ANNA - Gov. Greg Abbott’s May 18 announcement that Texas was entering Phase 2 of economic reopening means that every business in Anna will now be able to resume operations in some capacity by the beginning of June.
That’s welcome news to local businesses owners who have had to navigate a rocky road for past two months.
“The general consensus that we’ve received is that our businesses are doing the best they can to keep cleaning and keep social distancing inside their stores,” Greater Anna Chamber of Commerce President/CEO Kevin Hall said. “What they need is help from consumers and clients to make sure that, if they are comfortable, they please use the business.”
Over the course of the spring, COVID-19 has negatively impacted nearly every business in the city.
A recent Chamber of Commerce survey concluded that nearly 60 percent of local businesses either closed or reduced their hours in response to the pandemic.
However, less that 20 percent were forced to reduce the number of full-time or part-time employees.
According to Hall, part of the reason that Anna fared better than other cities is the fact that much of the city’s economic base fell into the “essential” category during the height of state restrictions.
This was much different from an area like downtown McKinney, where a large percentage of retail outlets fell into the “non-essential” category and had to shut down entirely for more than a month.
“We are lucky in that we don’t have a lot of non-essential business now, but also not lucky because non-essential is what a lot of people spend their expendable income on,” Hall said. “It’s kind of a catch-22.”
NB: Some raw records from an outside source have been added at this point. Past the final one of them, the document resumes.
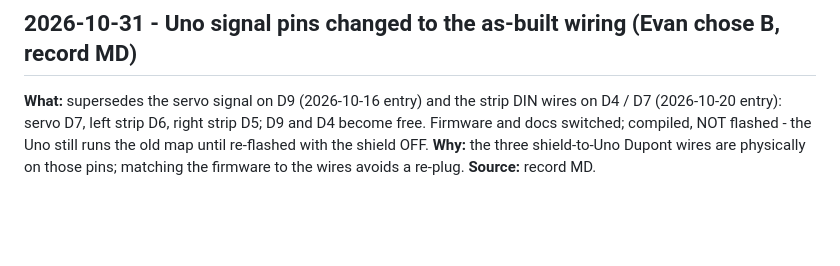
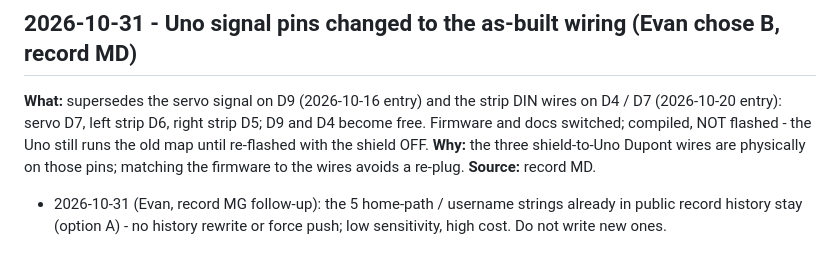
Before and after one commit to Evan-Daruwalla/vision-autonomous-car, a Markdown page: .claude/project-memory/decisions.md, the part around the change. Drawn GitHub-style; blank space fills up the shorter version.

Commit message:
Decision (Evan): leave the home-path/username strings in public history - no rewrite

```diff
--- a/.claude/project-memory/decisions.md
+++ b/.claude/project-memory/decisions.md
@@ -100,3 +100,4 @@ level outward; Evan confirmed the frames under them are level.
 **What:** supersedes the servo signal on D9 (2026-10-16 entry) and the strip DIN wires on D4 / D7 (2026-10-20 entry): servo D7, left strip D6, right strip D5; D9 and D4 become free. Firmware and docs switched; compiled, NOT flashed - the Uno still runs the old map until re-flashed with the shield OFF.
 **Why:** the three shield-to-Uno Dupont wires are physically on those pins; matching the firmware to the wires avoids a re-plug.
 **Source:** record MD.
+- 2026-10-31 (Evan, record MG follow-up): the 5 home-path / username strings already in public record history stay (option A) - no history rewrite or force push; low sensitivity, high cost. Do not write new ones.
```
Also changed, not shown: HANDOFF.md (+1 -1 lines).
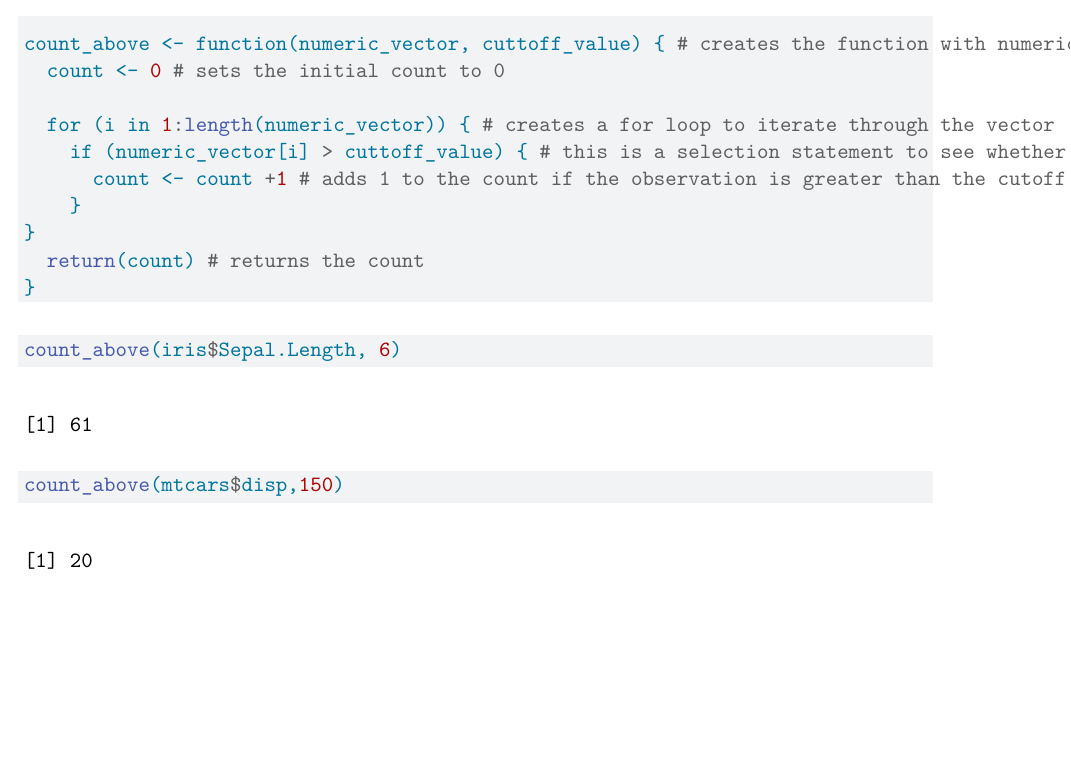
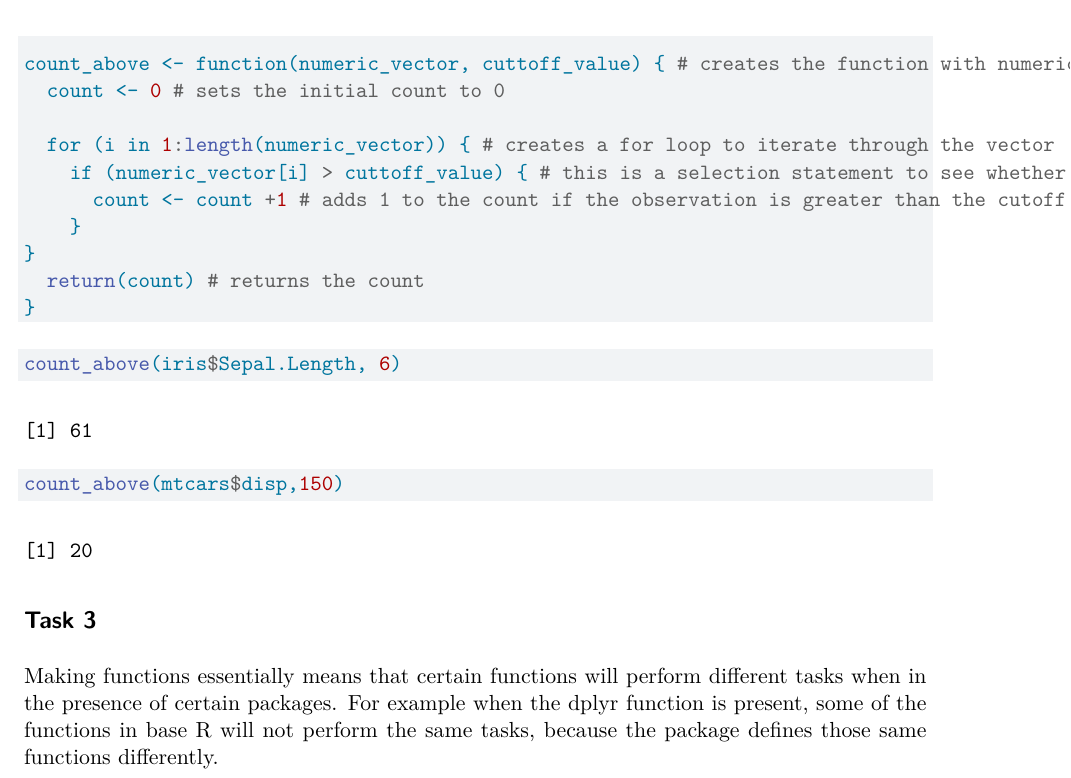
Before and after one commit to AshayJ08/prof-test-2, a Quarto document (Proficiency Test 2.qmd): part of the page, cut so that both start at the same text, the shorter picture padded with empty space. Rendered offline with R 4.5, knitr and Pandoc in place of Quarto, then LaTeX, with nearby package versions.

Commit message:
Task 3: explain masking functions

````diff
--- a/Proficiency Test 2.qmd
+++ b/Proficiency Test 2.qmd
@@ -36,3 +36,7 @@ count_above(iris$Sepal.Length, 6)
 ```{r}
 count_above(mtcars$disp,150)
 ```
+
+## Task 3
+
+Making functions essentially means that certain functions will perform different tasks when in the presence of certain packages. For example when the dplyr function is present, some of the functions in base R will not perform the same tasks, because the package defines those same functions differently.
````
Also changed, not shown: Proficiency-Test-2.pdf.
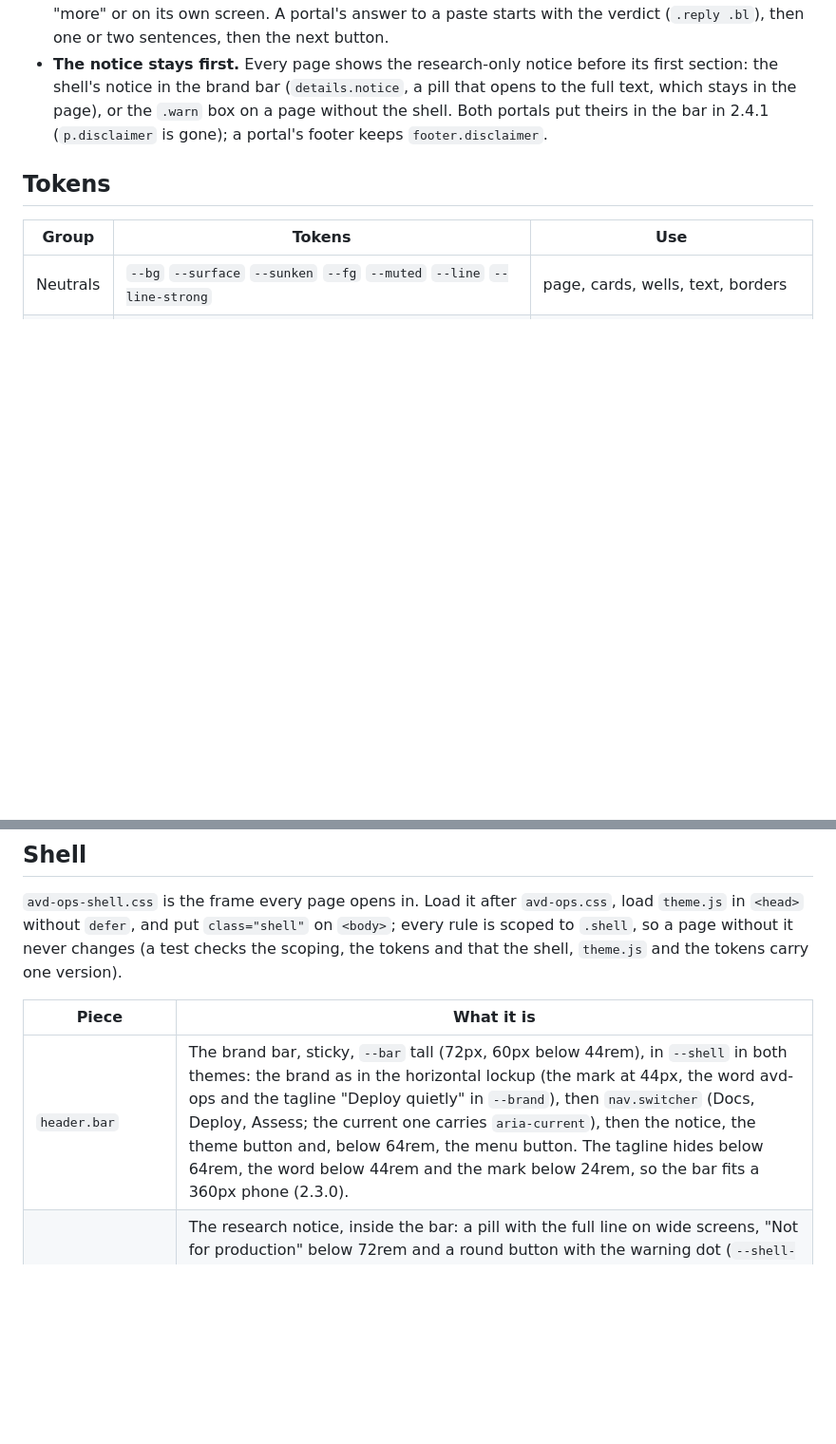
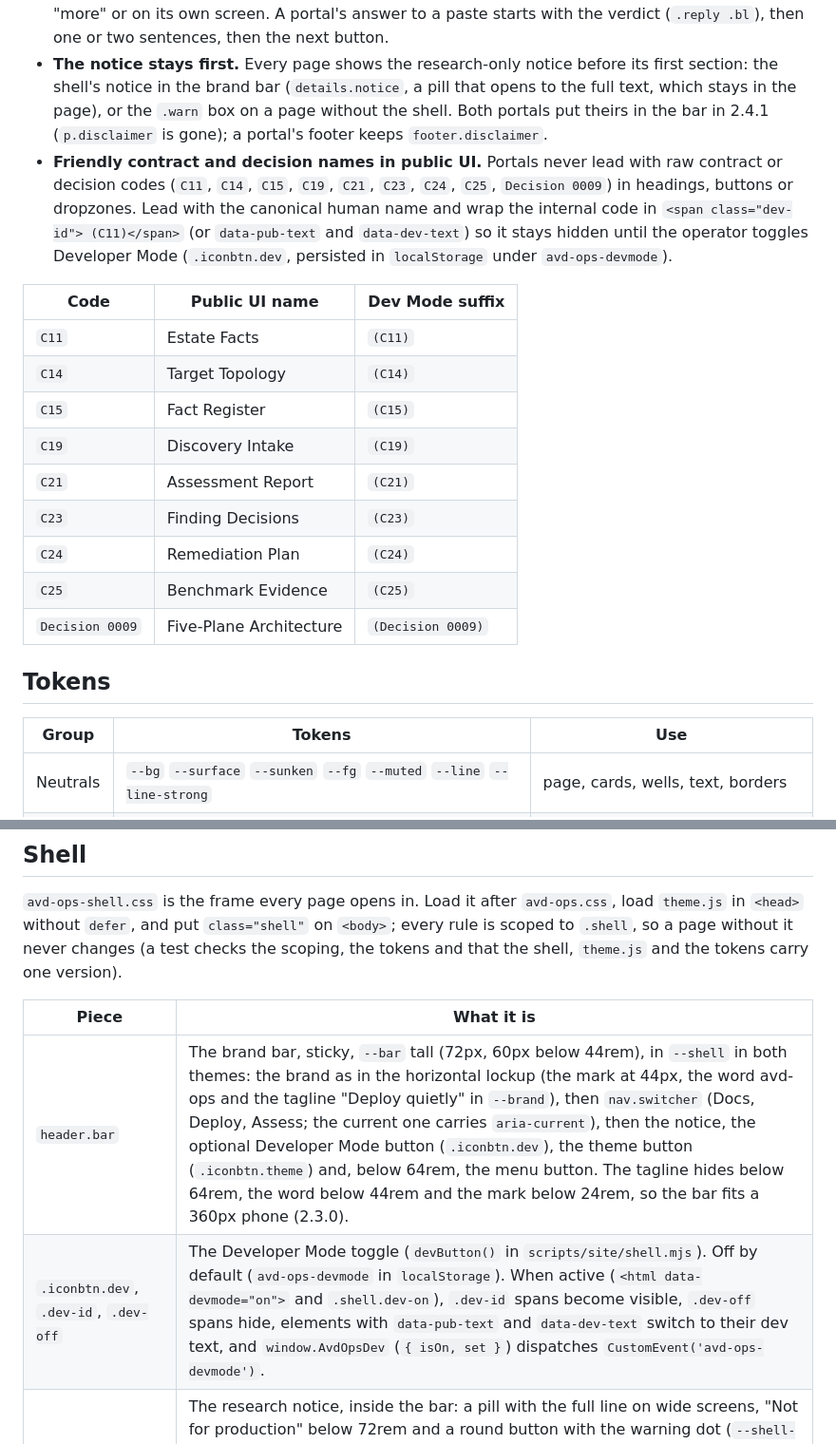
Before and after one commit to avd-ops/avd-ops, a Markdown page: docs/design-system.md, 2 parts joined by grey strips. Shown at 95% size. GitHub-like rendering; blank space fills up the shorter version.

Commit message:
docs(design-system): document friendly contract names and dev mode toggle

```diff
--- a/docs/design-system.md
+++ b/docs/design-system.md
@@ -23,6 +23,19 @@ Private repos stay out of it: the starters brand a page as avd-ops and say every
 - **One screen at a time** (owner, 2026-10-21). A guided page shows one step that fills the screen, with Back and Next along the bottom, never a page of stacked panels. A docs page or a long section follows the same idea: one idea per screen, and the rest behind a `details.more` disclosure. If a screen needs scrolling to find its action, split it. On avd-ops.dev the docs do this from their Markdown: `build-docs.mjs` makes the title and each `##` section a screen (`article.screens` > `section.screen`, the step bars `nav.sc-steps`, the bar `nav.sc-nav`), the text after a `<!-- more -->` line goes behind `details.more`, and `assets/docs.js` shows one screen at a time; without JavaScript every screen shows in order (`site.css`).
 - **Bottom line first, in plain words, like a chat reply** (owner, 2026-10-21). Each screen opens with what to do or what happened, in one plain sentence, then the one action. Detail, reasons and caveats go behind "more". No walls of text: a paragraph over three lines is a sign it belongs behind "more" or on its own screen. A portal's answer to a paste starts with the verdict (`.reply .bl`), then one or two sentences, then the next button.
 - **The notice stays first.** Every page shows the research-only notice before its first section: the shell's notice in the brand bar (`details.notice`, a pill that opens to the full text, which stays in the page), or the `.warn` box on a page without the shell. Both portals put theirs in the bar in 2.4.1 (`p.disclaimer` is gone); a portal's footer keeps `footer.disclaimer`.
+- **Friendly contract and decision names in public UI.** Portals never lead with raw contract or decision codes (`C11`, `C14`, `C15`, `C19`, `C21`, `C23`, `C24`, `C25`, `Decision 0009`) in headings, buttons or dropzones. Lead with the canonical human name and wrap the internal code in `<span class="dev-id"> (C11)</span>` (or `data-pub-text` and `data-dev-text`) so it stays hidden until the operator toggles Developer Mode (`.iconbtn.dev`, persisted in `localStorage` under `avd-ops-devmode`).
+
+| Code | Public UI name | Dev Mode suffix |
+|---|---|---|
+| `C11` | Estate Facts | `(C11)` |
+| `C14` | Target Topology | `(C14)` |
+| `C15` | Fact Register | `(C15)` |
+| `C19` | Discovery Intake | `(C19)` |
+| `C21` | Assessment Report | `(C21)` |
+| `C23` | Finding Decisions | `(C23)` |
+| `C24` | Remediation Plan | `(C24)` |
+| `C25` | Benchmark Evidence | `(C25)` |
+| `Decision 0009` | Five-Plane Architecture | `(Decision 0009)` |
 
 ## Tokens
 
@@ -67,7 +80,8 @@ Private repos stay out of it: the starters brand a page as avd-ops and say every
 
 | Piece | What it is |
 |---|---|
-| `header.bar` | The brand bar, sticky, `--bar` tall (72px, 60px below 44rem), in `--shell` in both themes: the brand as in the horizontal lockup (the mark at 44px, the word avd-ops and the tagline "Deploy quietly" in `--brand`), then `nav.switcher` (Docs, Deploy, Assess; the current one carries `aria-current`), then the notice, the theme button and, below 64rem, the menu button. The tagline hides below 64rem, the word below 44rem and the mark below 24rem, so the bar fits a 360px phone (2.3.0). |
+| `header.bar` | The brand bar, sticky, `--bar` tall (72px, 60px below 44rem), in `--shell` in both themes: the brand as in the horizontal lockup (the mark at 44px, the word avd-ops and the tagline "Deploy quietly" in `--brand`), then `nav.switcher` (Docs, Deploy, Assess; the current one carries `aria-current`), then the notice, the optional Developer Mode button (`.iconbtn.dev`), the theme button (`.iconbtn.theme`) and, below 64rem, the menu button. The tagline hides below 64rem, the word below 44rem and the mark below 24rem, so the bar fits a 360px phone (2.3.0). |
+| `.iconbtn.dev`, `.dev-id`, `.dev-off` | The Developer Mode toggle (`devButton()` in `scripts/site/shell.mjs`). Off by default (`avd-ops-devmode` in `localStorage`). When active (`<html data-devmode="on">` and `.shell.dev-on`), `.dev-id` spans become visible, `.dev-off` spans hide, elements with `data-pub-text` and `data-dev-text` switch to their dev text, and `window.AvdOpsDev` (`{ isOn, set }`) dispatches `CustomEvent('avd-ops-devmode')`. |
 | `details.notice` | The research notice, inside the bar: a pill with the full line on wide screens, "Not for production" below 72rem and a round button with the warning dot (`--shell-warn`) below 44rem; a page from a 2.2.0 starter that keeps the notice under the bar still gets the row. It opens to the full text under the bar; a tap or click outside or Escape closes it (`theme.js`), and it scrolls on a short screen. The full text stays in the page (2.3.0; until 2.2.0 it was a row of its own under the bar). |
 | `.layout` > `nav.side` + `main` | The side list and the page, starting on the same line: the page's first element takes no top margin (2.3.0). Below 64rem the side list is a drawer the menu button opens (`body.drawer-open`, Escape or the backdrop closes it); without JavaScript it sits below the page. `main > .col` keeps text to the reading column; a page may use the full width (the home page's map, the architecture page). |
 | `footer.foot` | The license and trademark lines, the page's own line, and the credit line (`.credit`). |
```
While the city may have fared better than others, it doesn’t not mean that local businesses came through unscathed.
Nearly all surveyed reported significant income losses over the course of the pandemic. That amount averaged in the $15,000- $20,000 range, though some reported income loss upward of $400,000.
More than half of Anna businesses surveyed say that they have either filed ,or plan to file, for an Economic Injury Disaster Loan (EIDL). The program is designed to help small business owners in times of crisis. It has struggled to keep pace with applications in this time of unprecedented demand.
Two-thirds of Anna business have also applied for, or plan to apply for, the Paycheck Protection Program (PPP). These small loans are designed to incentivize small businesses to keep workers on the payroll.
The program has faced numerous challenges as well, though it resumed accepting applications at the end of April.
In the meantime, local business owners are working hard to make customers comfortable in the new normal. Many are providing hand sanitizer, and some are even offering masks and gloves.
Of course, some customers are asked to stay away.
People experiencing possible COVID-19 symptoms or who have been directly exposed to the virus are advised to ask someone else to do their shopping or run their errands.
The economy will only rebound when people feel safe to participate in it again.
“It’s not just on business owners, it’s on us as consumers as well,” Hall said. “We all need to watch out for each other.”